And also, what's up with Pac Heights boys rolling up on Yalies? They'll all work for McKinsey one day...

"No Matter How Much You Hate Bush..." (What's Up With the San Francisco Chronicle?)

| Thu Jan. 11, 2007 2:43 AM EST

Generally, I have a pretty low regard of the San Francisco Chronicle. I want to support my local paper but...I just can't. It's the flabby writing, the columnists who don't pick up the phone, the mindless cheerleading of the wine and food industry, the substitution of PC bell ringing for real reporting on race or poverty, the subordination of the Chronicle's home page to the (also bad, and shamelessly clunky) SFGate entertainment portal...in sum, it tends to reinforce every stereotype of yuppie Bay Area solipsism. All of which I would forgive, really, if it just had some damn edge.
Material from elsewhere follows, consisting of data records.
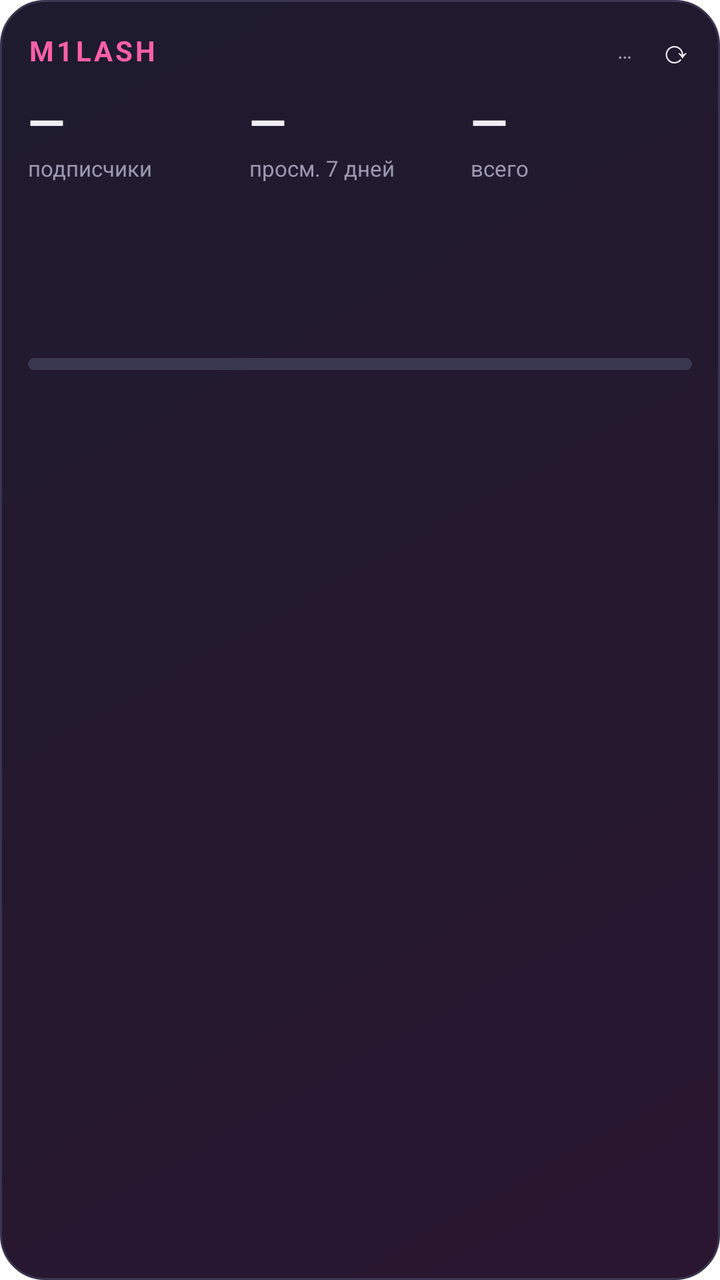
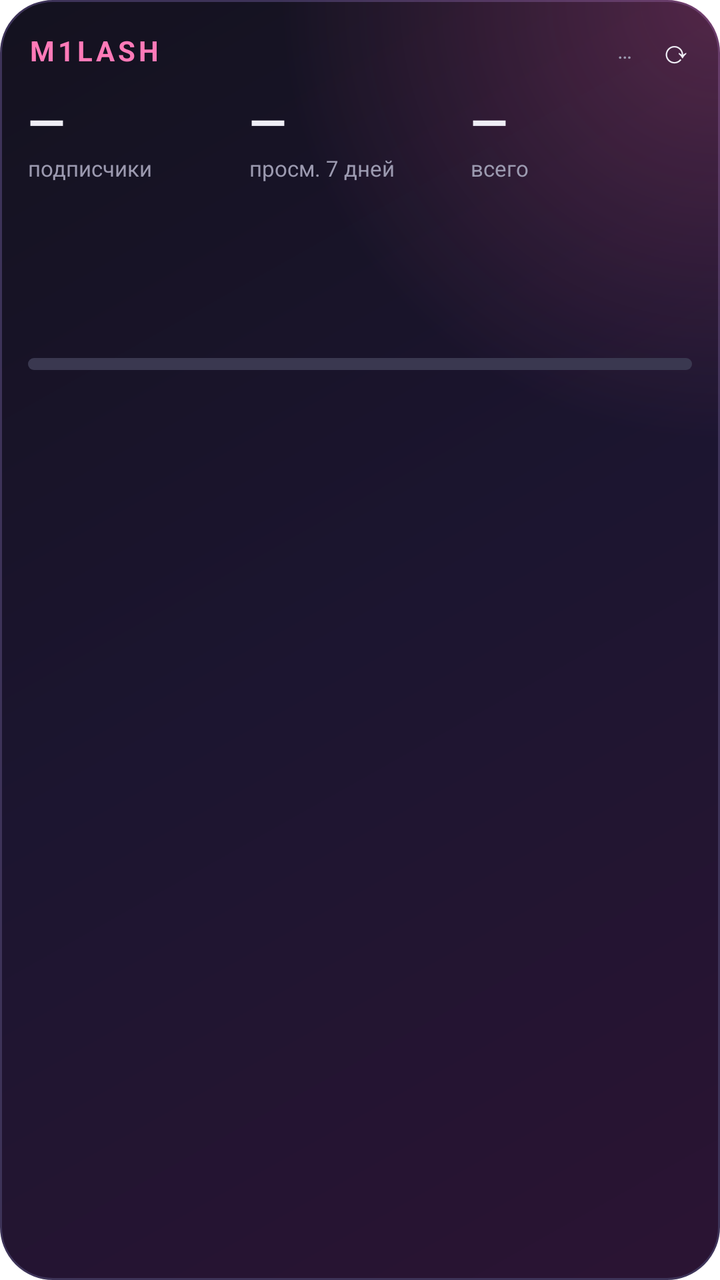

Screens rendered from an Android XML layout before and after an edit, with the pre-edit source and the edit as a unified diff.
<!-- AndroidManifest.xml: fallback theme Theme.MaterialComponents.DayNight.NoActionBar -->
<!-- res/layout/widget_m.xml -->
<?xml version="1.0" encoding="utf-8"?>
<LinearLayout xmlns:android="http://schemas.android.com/apk/res/android" android:id="@+id/root"
    android:layout_width="match_parent" android:layout_height="match_parent" android:orientation="vertical"
    android:background="@drawable/bg" android:padding="14dp">
    <LinearLayout android:layout_width="match_parent" android:layout_height="wrap_content" android:orientation="horizontal" android:gravity="center_vertical">
        <TextView android:layout_width="0dp" android:layout_weight="1" android:layout_height="wrap_content" android:text="M1LASH" android:textColor="#FF5FA8" android:textStyle="bold" android:textSize="14sp" android:letterSpacing="0.1"/>
        <TextView android:id="@+id/updated" android:layout_width="wrap_content" android:layout_height="wrap_content" android:textColor="#9C9AB0" android:textSize="11sp" android:text="…"/>
        <TextView android:id="@+id/refresh" android:layout_width="wrap_content" android:layout_height="wrap_content" android:text="  ⟳" android:textColor="#EFEEF6" android:textSize="16sp" android:paddingStart="6dp"/>
    </LinearLayout>
    <LinearLayout android:layout_width="match_parent" android:layout_height="wrap_content" android:orientation="horizontal" android:layout_marginTop="8dp">
        <LinearLayout android:layout_width="0dp" android:layout_weight="1" android:layout_height="wrap_content" android:orientation="vertical">
            <TextView android:id="@+id/subs" android:layout_width="wrap_content" android:layout_height="wrap_content" android:text="—" android:textColor="#EFEEF6" android:textStyle="bold" android:textSize="24sp"/>
            <TextView android:layout_width="wrap_content" android:layout_height="wrap_content" android:text="подписчики" android:textColor="#9C9AB0" android:textSize="11sp"/>
        </LinearLayout>
        <LinearLayout android:layout_width="0dp" android:layout_weight="1" android:layout_height="wrap_content" android:orientation="vertical">
            <TextView android:id="@+id/week" android:layout_width="wrap_content" android:layout_height="wrap_content" android:text="—" android:textColor="#EFEEF6" android:textStyle="bold" android:textSize="24sp"/>
            <TextView android:id="@+id/delta" android:layout_width="wrap_content" android:layout_height="wrap_content" android:text="просм. 7 дней" android:textColor="#9C9AB0" android:textSize="11sp"/>
        </LinearLayout>
        <LinearLayout android:layout_width="0dp" android:layout_weight="1" android:layout_height="wrap_content" android:orientation="vertical">
            <TextView android:id="@+id/total" android:layout_width="wrap_content" android:layout_height="wrap_content" android:text="—" android:textColor="#EFEEF6" android:textStyle="bold" android:textSize="24sp"/>
            <TextView android:layout_width="wrap_content" android:layout_height="wrap_content" android:text="всего" android:textColor="#9C9AB0" android:textSize="11sp"/>
        </LinearLayout>
    </LinearLayout>
    <ImageView android:id="@+id/chart" android:layout_width="match_parent" android:layout_height="32dp" android:layout_marginTop="8dp" android:scaleType="fitXY" android:contentDescription="график"/>
    <TextView android:id="@+id/fresh" android:layout_width="match_parent" android:layout_height="wrap_content" android:layout_marginTop="6dp" android:textColor="#EFEEF6" android:textSize="12sp" android:maxLines="2" android:ellipsize="end"/>
    <LinearLayout android:layout_width="match_parent" android:layout_height="wrap_content" android:orientation="vertical" android:layout_marginTop="6dp">
        <TextView android:id="@+id/ypp" android:layout_width="match_parent" android:layout_height="wrap_content" android:textColor="#F0B54A" android:textSize="12sp" android:maxLines="1" android:ellipsize="end"/>
        <ProgressBar android:id="@+id/ypp_bar" style="@android:style/Widget.ProgressBar.Horizontal" android:layout_width="match_parent" android:layout_height="6dp" android:layout_marginTop="3dp" android:max="1000" android:progress="0" android:progressTint="#FF5FA8" android:progressBackgroundTint="#3A3850"/>
    </LinearLayout>
    <TextView android:id="@+id/top" android:visibility="gone" android:layout_width="match_parent" android:layout_height="wrap_content" android:layout_marginTop="6dp" android:textColor="#EFEEF6" android:textSize="12sp" android:maxLines="1" android:ellipsize="end"/>
    <TextView android:id="@+id/idea" android:visibility="gone" android:layout_width="match_parent" android:layout_height="wrap_content" android:layout_marginTop="3dp" android:textColor="#8FD6FF" android:textSize="12sp" android:maxLines="2" android:ellipsize="end"/>
    <TextView android:id="@+id/review" android:layout_width="match_parent" android:layout_height="wrap_content" android:layout_marginTop="6dp" android:textColor="#F0B54A" android:textStyle="bold" android:textSize="13sp" android:visibility="gone"/>
    <TextView android:id="@+id/next" android:visibility="gone" android:layout_width="match_parent" android:layout_height="wrap_content" android:layout_marginTop="6dp" android:textColor="#C9C7D9" android:textSize="12sp" android:maxLines="2" android:text="Загрузка…"/>
</LinearLayout>
<!-- resources referenced by this layout -->
<resources>
  <!-- drawable bg (drawable) -->
  <?xml version="1.0" encoding="utf-8"?>
  <shape xmlns:android="http://schemas.android.com/apk/res/android" android:shape="rectangle">
      <gradient android:angle="315" android:startColor="#1E1B2E" android:endColor="#2A1630" />
      <corners android:radius="22dp" /><stroke android:width="1dp" android:color="#3A3550" />
  </shape>
</resources>

<!-- the commit's change to res/layout/widget_m.xml (unified diff, before → after) -->
@@ -3,7 +3,7 @@
     android:layout_width="match_parent" android:layout_height="match_parent" android:orientation="vertical"
     android:background="@drawable/bg" android:padding="14dp">
     <LinearLayout android:layout_width="match_parent" android:layout_height="wrap_content" android:orientation="horizontal" android:gravity="center_vertical">
-        <TextView android:layout_width="0dp" android:layout_weight="1" android:layout_height="wrap_content" android:text="M1LASH" android:textColor="#FF5FA8" android:textStyle="bold" android:textSize="14sp" android:letterSpacing="0.1"/>
+        <TextView android:layout_width="0dp" android:layout_weight="1" android:layout_height="wrap_content" android:text="M1LASH" android:textColor="#FF7AB8" android:textStyle="bold" android:textSize="14sp" android:letterSpacing="0.12"/>
         <TextView android:id="@+id/updated" android:layout_width="wrap_content" android:layout_height="wrap_content" android:textColor="#9C9AB0" android:textSize="11sp" android:text="…"/>
         <TextView android:id="@+id/refresh" android:layout_width="wrap_content" android:layout_height="wrap_content" android:text="  ⟳" android:textColor="#EFEEF6" android:textSize="16sp" android:paddingStart="6dp"/>
     </LinearLayout>
@@ -27,6 +27,7 @@
         <TextView android:id="@+id/ypp" android:layout_width="match_parent" android:layout_height="wrap_content" android:textColor="#F0B54A" android:textSize="12sp" android:maxLines="1" android:ellipsize="end"/>
         <ProgressBar android:id="@+id/ypp_bar" style="@android:style/Widget.ProgressBar.Horizontal" android:layout_width="match_parent" android:layout_height="6dp" android:layout_marginTop="3dp" android:max="1000" android:progress="0" android:progressTint="#FF5FA8" android:progressBackgroundTint="#3A3850"/>
     </LinearLayout>
+    <TextView android:id="@+id/today" android:layout_width="match_parent" android:layout_height="wrap_content" android:layout_marginTop="6dp" android:textColor="#FFD38A" android:textSize="12sp" android:textStyle="bold" android:maxLines="1" android:ellipsize="end"/>
     <TextView android:id="@+id/top" android:visibility="gone" android:layout_width="match_parent" android:layout_height="wrap_content" android:layout_marginTop="6dp" android:textColor="#EFEEF6" android:textSize="12sp" android:maxLines="1" android:ellipsize="end"/>
     <TextView android:id="@+id/idea" android:visibility="gone" android:layout_width="match_parent" android:layout_height="wrap_content" android:layout_marginTop="3dp" android:textColor="#8FD6FF" android:textSize="12sp" android:maxLines="2" android:ellipsize="end"/>
     <TextView android:id="@+id/review" android:layout_width="match_parent" android:layout_height="wrap_content" android:layout_marginTop="6dp" android:textColor="#F0B54A" android:textStyle="bold" android:textSize="13sp" android:visibility="gone"/>
<!-- resource entries referenced after the edit -->
@@ -2,9 +2,13 @@
 <resources>
   <!-- drawable bg (drawable) -->
   <?xml version="1.0" encoding="utf-8"?>
-  <shape xmlns:android="http://schemas.android.com/apk/res/android" android:shape="rectangle">
-      <gradient android:angle="315" android:startColor="#1E1B2E" android:endColor="#2A1630" />
-      <corners android:radius="22dp" /><stroke android:width="1dp" android:color="#3A3550" />
-  </shape>
+  <layer-list xmlns:android="http://schemas.android.com/apk/res/android">
+      <item><shape android:shape="rectangle">
+          <gradient android:angle="315" android:startColor="#14121F" android:centerColor="#1C1530" android:endColor="#2B1433" />
+          <corners android:radius="26dp" /><stroke android:width="1dp" android:color="#3D3358" /></shape></item>
+      <item><shape android:shape="rectangle">
+          <gradient android:type="radial" android:gradientRadius="220dp" android:centerX="1" android:centerY="0" android:startColor="#40FF5FA8" android:endColor="#00FF5FA8" />
+          <corners android:radius="26dp" /></shape></item>
+  </layer-list>
 </resources>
Of any kind.

(Following exceptions noted: The Balco stuff, that was good. Ok, and the homeless series ; I'd take issue with pieces of it, even premises of it, but they pulled out some stops.)

But I digress. What the hell does this have to do with Bush?

Well, I'll tell you. I was about to talk up a great piece by the Chron's D.C. Bureau Chief that was funny, to the point, analytical...but in the minutes that it has taken me to write this post, that story has fallen off the SFGate/Chron homepage. I dove into the architecture for more than 10 minutes...but I still can't find it. So piece by DC Bureau Chief, on a decision by our fair leader to send more troops into Iraq, written for a city with strong feelings on the matter...can't find it.

And that, in a nutshell, is the San Francisco Chronicle.

In my search for the missing Bush analysis piece, I did find following story, however: "New Year's nightmare for visiting Yale singers". Which is actually quite juicy, if you're into local politics: Matt Gonzalez meets "Fajitagate" meets PacHeights scion deploying his peeps to beat up Yalies.

Though, on that last point, these paragraphs— "But witnesses said one of the uninvited guests -- who happens to be the son of a prominent Pacific Heights family -- pulled out his cell phone and said, "I'm 20 deep. My boys are coming. According to Rapagnani and others, the Yale kids barely made it around the corner when they were intercepted by a van full of young men."—make me wonder why this "son of prominent Pacific Heights family" was not named.

And also, what's up with Pac Heights boys rolling up on Yalies? They'll all work for McKinsey one day...